(Er, can we take a second here to notice that platinum-haired girls in anime always seem to have something special going on? Chaika from Coffin Princess, Menma from Anohana, Alisa from God Eater, and now Tomori! What’s so special about white hair? I gotta look into that…anyways, rant over…)

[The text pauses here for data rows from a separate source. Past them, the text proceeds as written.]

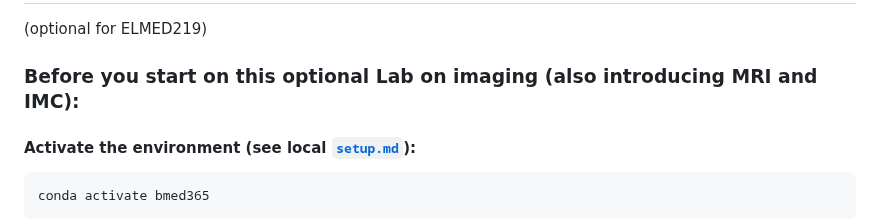
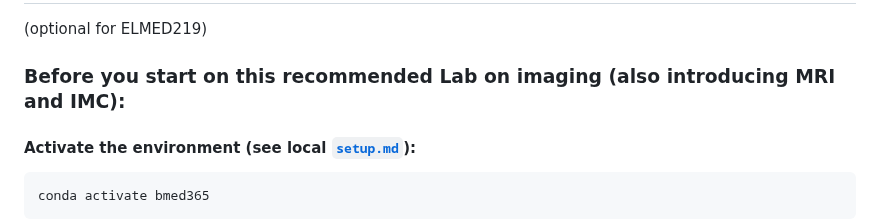
Before and after one commit to MMIV-ML/BMED365, a Markdown page: Lab1-mpMRI-glioma/Lab-optional-imaging/README.md, the part around the change. GitHub-like rendering.

```diff
--- a/Lab1-mpMRI-glioma/Lab-optional-imaging/README.md
+++ b/Lab1-mpMRI-glioma/Lab-optional-imaging/README.md
@@ -3,7 +3,7 @@
 (optional for ELMED219)
 
 
-### Before you start on this optional Lab on imaging (also introducing MRI and IMC):
+### Before you start on this recommended Lab on imaging (also introducing MRI and IMC):
 
 
 #### Activate the environment (see local [`setup.md`](../../setup.md)):
```
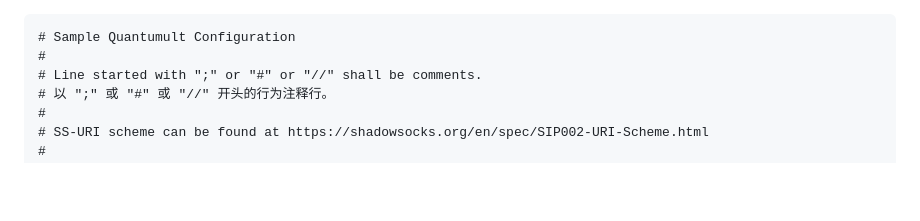
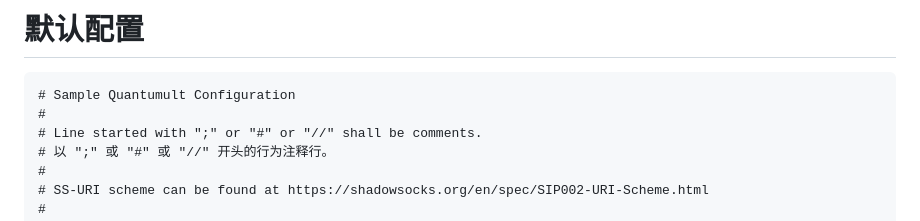
Before and after one commit to liurongsheng/CodeCamp, a Markdown page: 杂货铺/QuantumultX/QuantumultX默认配置.md, the part around the change. Rendered like a GitHub page; blank space fills up the shorter version.

````diff
--- a/杂货铺/QuantumultX默认配置.md
+++ b/杂货铺/QuantumultX/QuantumultX默认配置.md
@@ -1,4 +1,6 @@
-```
+# 默认配置
+
+```text
 # Sample Quantumult Configuration
 #
 # Line started with ";" or "#" or "//" shall be comments.
````
Also changed, not shown: Linux/Windows子系统WSL.md (added, +15 -0 lines), 杂货铺/QuantumultX/说明文档.md (added, +13 -0 lines).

As I was saying, Tomori informs Yu that he’s not the only one with abilities, and she transfers him to a special school for ability-wielders in order to avoid detection and capture by the government and/or scientist groups who would want to study and probably dissect anyone with strange powers. Also, their powers disappear when they become adults. Apart from having the same basic plot as Marvel’s X-Men (I half-expected the school to be called Xavier’s), the story holds itself fairly well, not really distinguishing itself as well as Madea’s other works, but giving the viewer a good ride nonetheless. We follow Yu as he uncovers more about his past, and the different groups of ability-wielders, and we see him change from a typical self-centered jerk into someone who genuinely cares about the people in his life. It’s not an easy journey for him by any means, and he does fall into the same traps of depression and grief that we all fall into sometimes, but his journey towards personal redemption is nevertheless an interesting and touching experience. The big question here, is why? Why do stories of redemption and forgiveness and enlightenment touch us on so many levels? Why do we feel moved when we see another person struggle against their own character to become something new?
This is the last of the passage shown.